Irish Republican Army Moves Forward in Its Terror Campaign to Drive British off TerritoryBy John Pomfret and Blaine Harden
The Washington Post
The remains of Secretary of Commerce Ronald H. Brown, a dozen American business executives and at least 20 other passengers were being carried Thursday off a storm-swept Croatian mountaintop where their military jet crashed and disintegrated on Wednesday, leaving no survivors.
Working near the Adriatic Sea amid another day of the driving rains and high winds that are believed to have contributed to the crash, American, Croatian and French soldiers collected bodies scattered across a rocky site that straddles a 2,300-foot peak called St. John's Hill.

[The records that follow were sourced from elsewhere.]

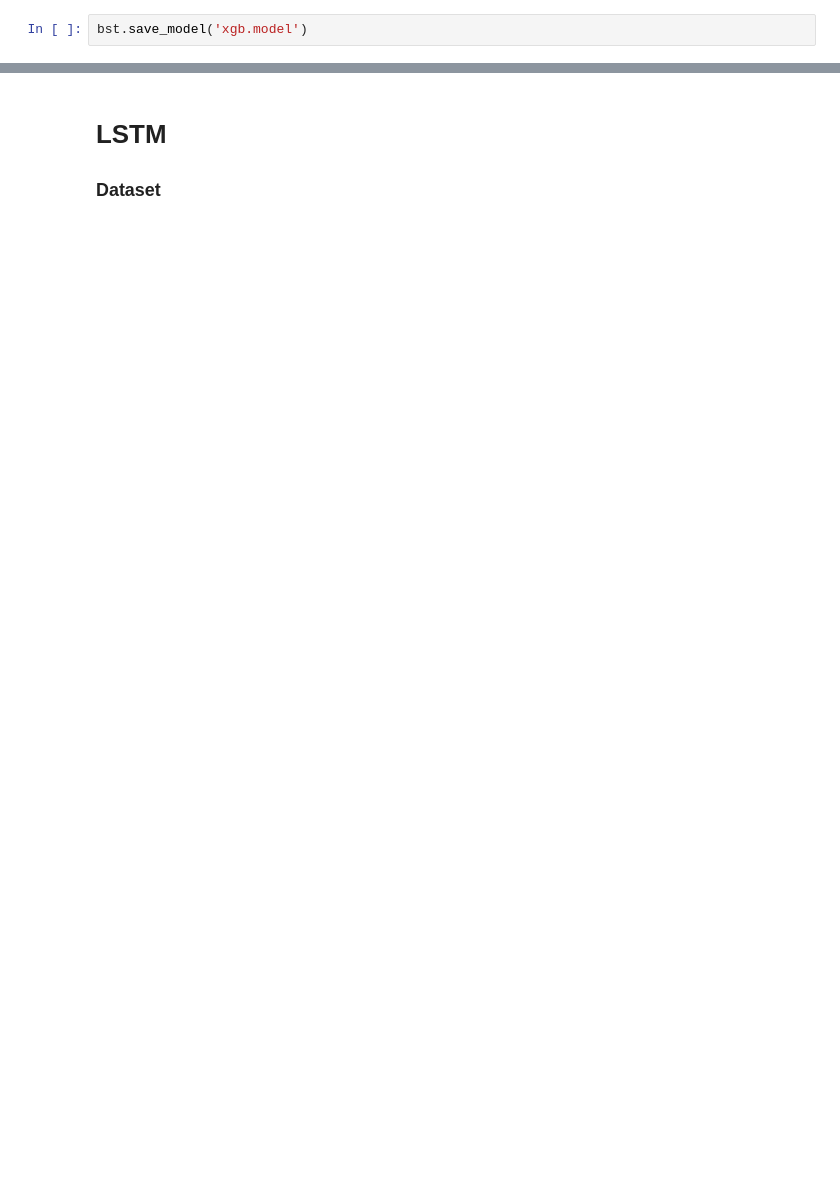
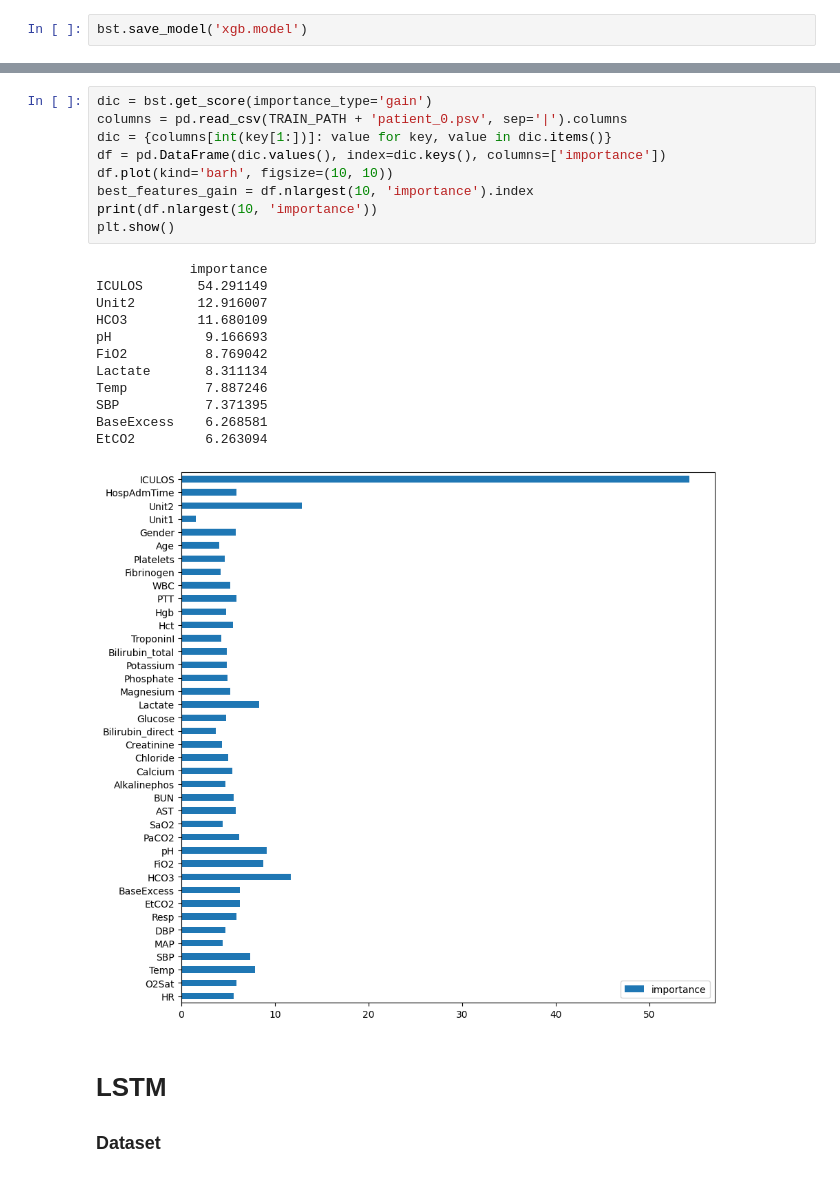
Before and after one commit to NadavVazana789/094295_hw1, a Jupyter notebook: main.ipynb, the cells around one changed output, grey strips where cells are left out. Cells and saved outputs as stored; diff of their text form; blank space fills up the shorter version.

```diff
--- a/main.ipynb
+++ b/main.ipynb
@@ -303,3 +437,25 @@ bst.save_model('xgb.model')
+# %%
+dic = bst.get_score(importance_type='gain')
+columns = pd.read_csv(TRAIN_PATH + 'patient_0.psv', sep='|').columns
+dic = {columns[int(key[1:])]: value for key, value in dic.items()}
+df = pd.DataFrame(dic.values(), index=dic.keys(), columns=['importance'])
+df.plot(kind='barh', figsize=(10, 10))
+best_features_gain = df.nlargest(10, 'importance').index
+print(df.nlargest(10, 'importance'))
+plt.show()
+# %% [output]
+            importance
+ICULOS       54.291149
+Unit2        12.916007
+HCO3         11.680109
+pH            9.166693
+FiO2          8.769042
+Lactate       8.311134
+Temp          7.887246
+SBP           7.371395
+BaseExcess    6.268581
+EtCO2         6.263094
+[figure, added]
 # %% [markdown]
 # LSTM
 ### Dataset
```
Also changed, not shown: parts of 29 cells of this notebook, 3 other files.
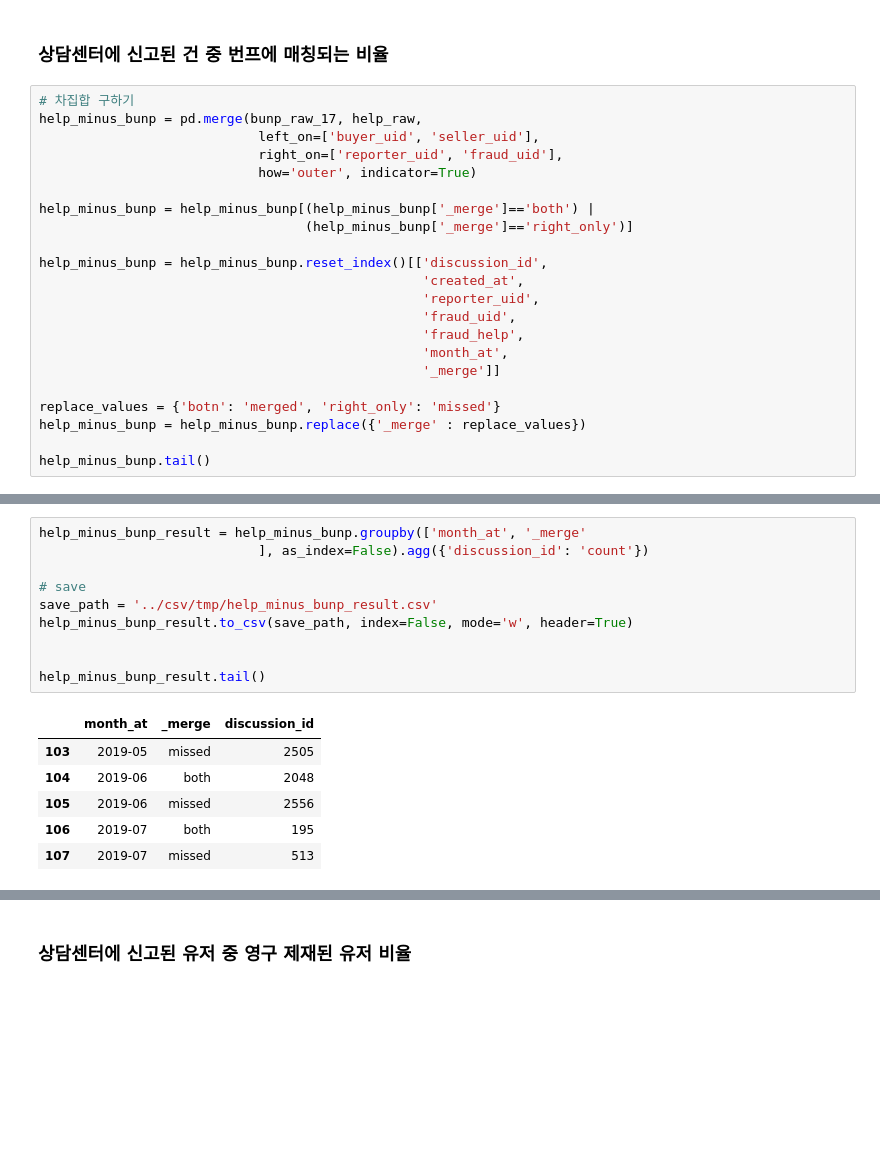
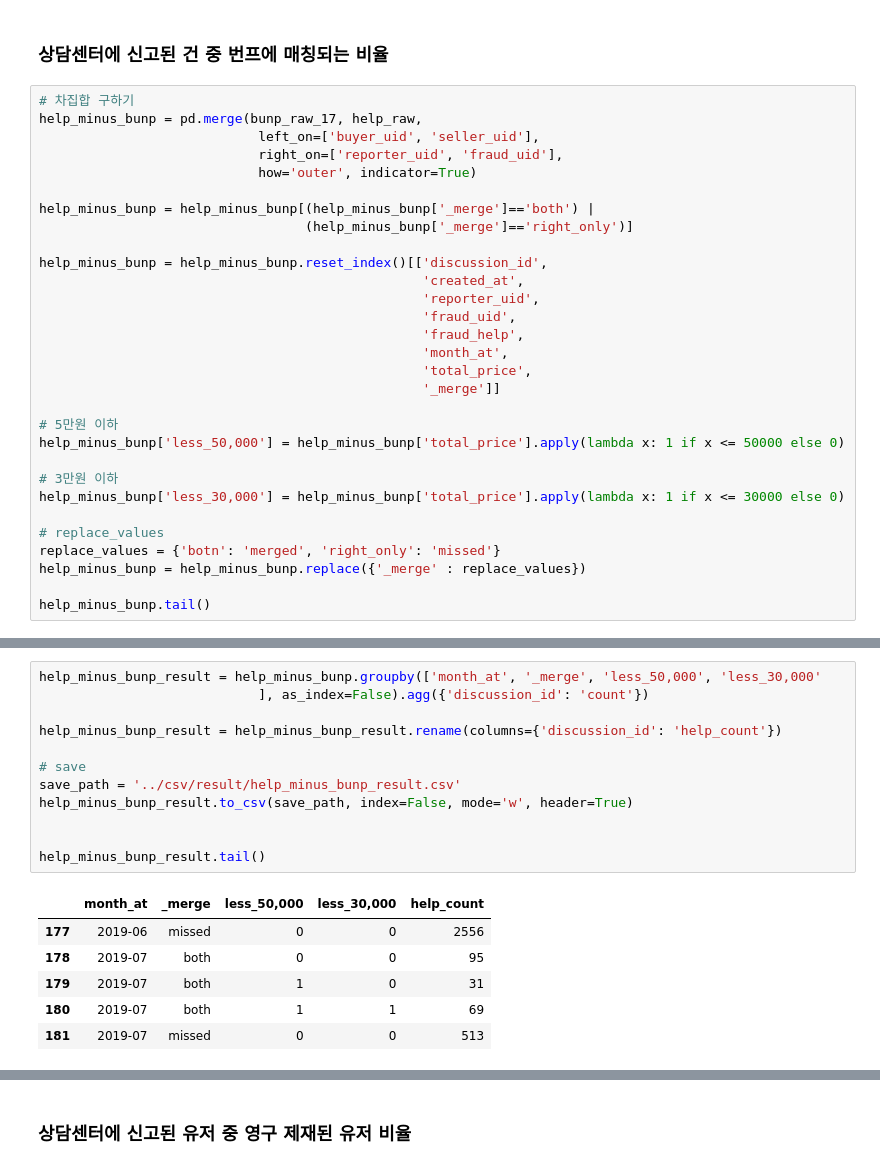
Before and after one commit to kiyoja07/python-bunjang, a Jupyter notebook: data-analysis/jupyter/12.fraud_bunp.ipynb, the cells around one changed output, grey strips where cells are left out. Drawn from its saved outputs; the diff is of its cells as text; blank space fills up the shorter version.

```diff
--- a/data-analysis/jupyter/12.fraud_bunp.ipynb
+++ b/data-analysis/jupyter/12.fraud_bunp.ipynb
@@ -172,8 +167,16 @@ help_minus_bunp = help_minus_bunp.reset_index()[['discussion_id',
                                                  'fraud_uid',
                                                  'fraud_help',
                                                  'month_at',
+                                                 'total_price',
                                                  '_merge']]
 
+# 5만원 이하
+help_minus_bunp['less_50,000'] = help_minus_bunp['total_price'].apply(lambda x: 1 if x <= 50000 else 0)
+
+# 3만원 이하
+help_minus_bunp['less_30,000'] = help_minus_bunp['total_price'].apply(lambda x: 1 if x <= 30000 else 0)
+
+# replace_values
 replace_values = {'botn': 'merged', 'right_only': 'missed'}
 help_minus_bunp = help_minus_bunp.replace({'_merge' : replace_values})
 
@@ -188,17 +191,19 @@ help_minus_bunp.tail()
 # %%
-help_minus_bunp_result = help_minus_bunp.groupby(['month_at', '_merge'
+help_minus_bunp_result = help_minus_bunp.groupby(['month_at', '_merge', 'less_50,000', 'less_30,000'
                             ], as_index=False).agg({'discussion_id': 'count'})
 
+help_minus_bunp_result = help_minus_bunp_result.rename(columns={'discussion_id': 'help_count'})
+
 # save
-save_path = '../csv/tmp/help_minus_bunp_result.csv'
+save_path = '../csv/result/help_minus_bunp_result.csv'
 help_minus_bunp_result.to_csv(save_path, index=False, mode='w', header=True)
 
 
 help_minus_bunp_result.tail()
 # %% [output]
-|  | month_at | _merge | discussion_id |
-| 103 | 2019-05 | missed | 2505 |
-| 104 | 2019-06 | both | 2048 |
-| 105 | 2019-06 | missed | 2556 |
-| 106 | 2019-07 | both | 195 |
-| 107 | 2019-07 | missed | 513 |
+|  | month_at | _merge | less_50,000 | less_30,000 | help_count |
+| 177 | 2019-06 | missed | 0 | 0 | 2556 |
+| 178 | 2019-07 | both | 0 | 0 | 95 |
+| 179 | 2019-07 | both | 1 | 0 | 31 |
+| 180 | 2019-07 | both | 1 | 1 | 69 |
+| 181 | 2019-07 | missed | 0 | 0 | 513 |
```
Also changed, not shown: parts of 5 cells of this notebook, 2 other files.
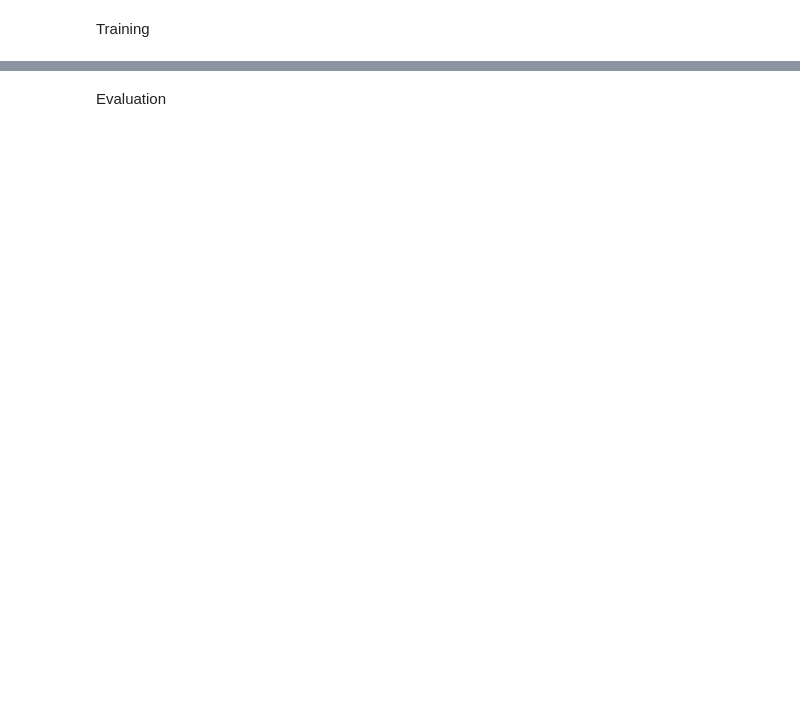
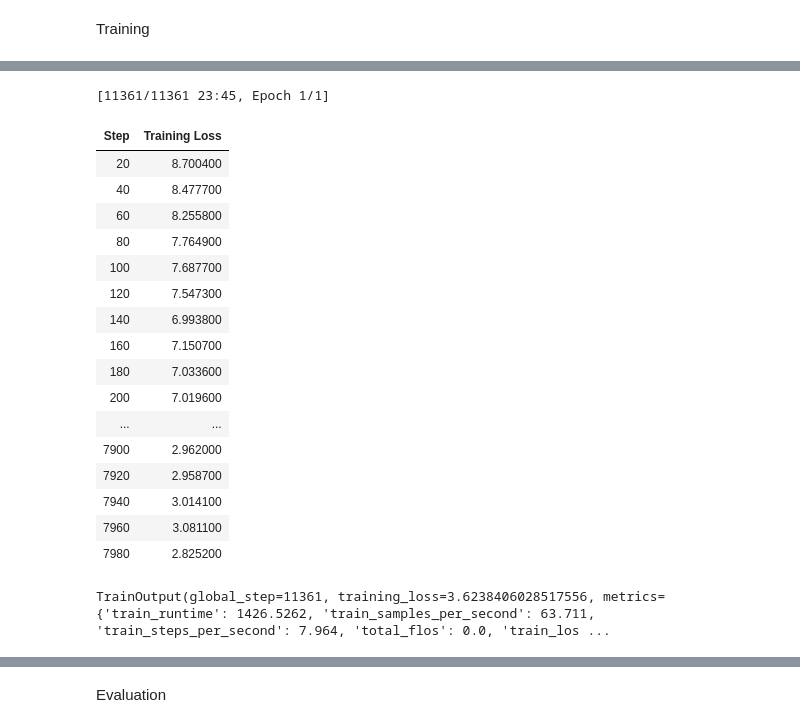
Before and after one commit to au-nlp/project-milestone-p2-group16, a Jupyter notebook: Final typology aware mbart-50.ipynb, the cells around one changed output, grey strips where cells are left out. Drawn from its saved outputs; the diff is of its cells as text; code cells hidden in the pictures; blank space fills up the shorter version.

```diff
--- a/Final typology aware mbart-50.ipynb
+++ b/Final typology aware mbart-50.ipynb
@@ -77,7 +78,7 @@ LANGUAGES = ["es", "lij", "mfe",
 
 USE_SMOLDOCS = True # May give better results for low-resource languages mBART-50 doesn't know, but not all languages have docs, check documentation.
 
-EPOCHS = 2 # Currently this gives the best results for the time invested.
+EPOCHS = 1 # Currently this gives the best results for the time invested.
 
 TRAINING_BATCH_SIZE = 8 # Saves memory.
 
@@ -371,17 +361,24 @@ Load model
 # %%
 # Load model
 tokenizer = MBart50Tokenizer.from_pretrained("facebook/mbart-large-50-many-to-many-mmt")
-model = MBartForConditionalGeneration.from_pretrained("facebook/mbart-large-50-many-to-many-mmt")
+base_model = MBartForConditionalGeneration.from_pretrained("facebook/mbart-large-50-many-to-many-mmt")
 
 # Setup language tokens that don't exist in mBART
 special_tokens = [f"<{lang}_XX>" for lang in LANGUAGES]
 tokenizer.add_tokens(special_tokens, special_tokens=True)
-model.resize_token_embeddings(len(tokenizer))
+base_model.resize_token_embeddings(len(tokenizer))
 
 # Map language "es" to token ID "es_XX"
 LANG_MAP = {lang: create_language_ID(lang) for lang in LANGUAGES}
 print(LANG_MAP)
 
+print("Building Typology-Aware mBART...")
+model = TypologyAwareMBart(
+    base_model,
+    script_classes=len(SCRIPT_MAP),
+    family_classes=len(FAMILY_MAP),
+    region_classes=len(REGION_MAP)
+)
 # Detect GPU or use CPU
 device = torch.device("cuda") if torch.cuda.is_available() else torch.device("cpu")
 print("Using device:", device)
@@ -520,3 +464,65 @@ trainer.train()
+# %%
+
+
+
+# Collator for some padding
+data_collator = DataCollatorForSeq2Seq(tokenizer, model=model)
+
+# Args
+training_args = Seq2SeqTrainingArguments(
+    output_dir="finetuned-mBart-ES",
+
+    per_device_train_batch_size=TRAINING_BATCH_SIZE,
+    per_device_eval_batch_size=16,
+    num_train_epochs=EPOCHS,
+    weight_decay=0.01,
+
+    learning_rate=3e-5,
+
+    #label_smoothing_factor=0.1,
+    save_safetensors=False,
+    save_strategy="epoch",
+    predict_with_generate=True,
+    logging_strategy="steps",
+    logging_steps=20,
+
+    warmup_ratio=0.1, # May be removed?
+
+    report_to="none"
+)
+
+# Define the trainer
+trainer = Seq2SeqTrainer(
+    model=model,
+    args=training_args,
+    train_dataset=tokenized_train,
+    eval_dataset=tokenized_val,
+    tokenizer=tokenizer,
+    data_collator=data_collator,
+)
+
+# Train!
+trainer.train()
+# %% [output]
+[11361/11361 23:45, Epoch 1/1]
+| Step | Training Loss |
+| 20 | 8.700400 |
+| 40 | 8.477700 |
+| 60 | 8.255800 |
+| 80 | 7.764900 |
+| 100 | 7.687700 |
+| 120 | 7.547300 |
+| 140 | 6.993800 |
+| 160 | 7.150700 |
+| 180 | 7.033600 |
+| 200 | 7.019600 |
+| ... | ... |
+| 7900 | 2.962000 |
+| 7920 | 2.958700 |
+| 7940 | 3.014100 |
+| 7960 | 3.081100 |
+| 7980 | 2.825200 |
+TrainOutput(global_step=11361, training_loss=3.6238406028517556, metrics={'train_runtime': 1426.5262, 'train_samples_per_second': 63.711, 'train_steps_per_second': 7.964, 'total_flos': 0.0, 'train_los ...
 # %%
 trainer.save_model("my_mbart_model")
 tokenizer.save_pretrained("my_mbart_model")
```
Also changed, not shown: parts of 10 cells of this notebook.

The Air Force T-43A passenger plane carrying Brown, who was escorting business leaders on a mission to assess possible postwar reconstruction of Bosnia and Croatia, was badly off course at the coastal airport near the ancient port city of Dubrovnik, according to Peter Galbraith, the U.S. ambassador to Croatia.
The aircraft, a military version of a Boeing 737 on a short flight from the Bosnian city of Tuzla, "was not where it should have been," Galbraith said. He told a news conference at the Dubrovnik airport that the plane "seems to have flown up not along the coast, but along a valley one ridge over."
The Dubrovnik airport, sandwiched between the sea and the jagged mountains of the Dalmatian Coast, lies in the most seaward of three parallel valleys that cut back northeastward into the mountains.
The airport has a radio system allowing instrument landings in bad weather, and five planes landed safely before the crash. But the airport lacks the more sophisticated and reliable landing devices that are common in U.S. airports.
"It's on a shelf - you have to hit it pretty right - and when there's low visibility, it can be dangerous," Galbraith said, adding that the weather at the time of the crash was "the worst in a decade."
Croatian aviation experts said the two pilots, flying on instruments and unable to see the ground, at some point after their final approach for landing apparently shifted north into St. John's Hill rather than funneling into the most westerly valley that leads to the airport.
Radar on a NATO monitoring plane tracking the flight showed it started the 12-mile descent into the airport correctly. Asked why the plane might have steered north, experts familiar with the instruments on the plane speculated that it could have been pilot error or faulty equipment - all aggravated by gusty winds and possibly lightning.
The Air Force said the chief pilot, Capt. Ashley Davis, 35, and copilot, Capt. Timothy Schafer, 33, were experienced with the aircraft. Davis had been flying the plane out of its base in Ramstein, Germany. Schafer had arrived in Ramstein only four months ago but flew T-43As for several years in the early 1990s while stationed in California.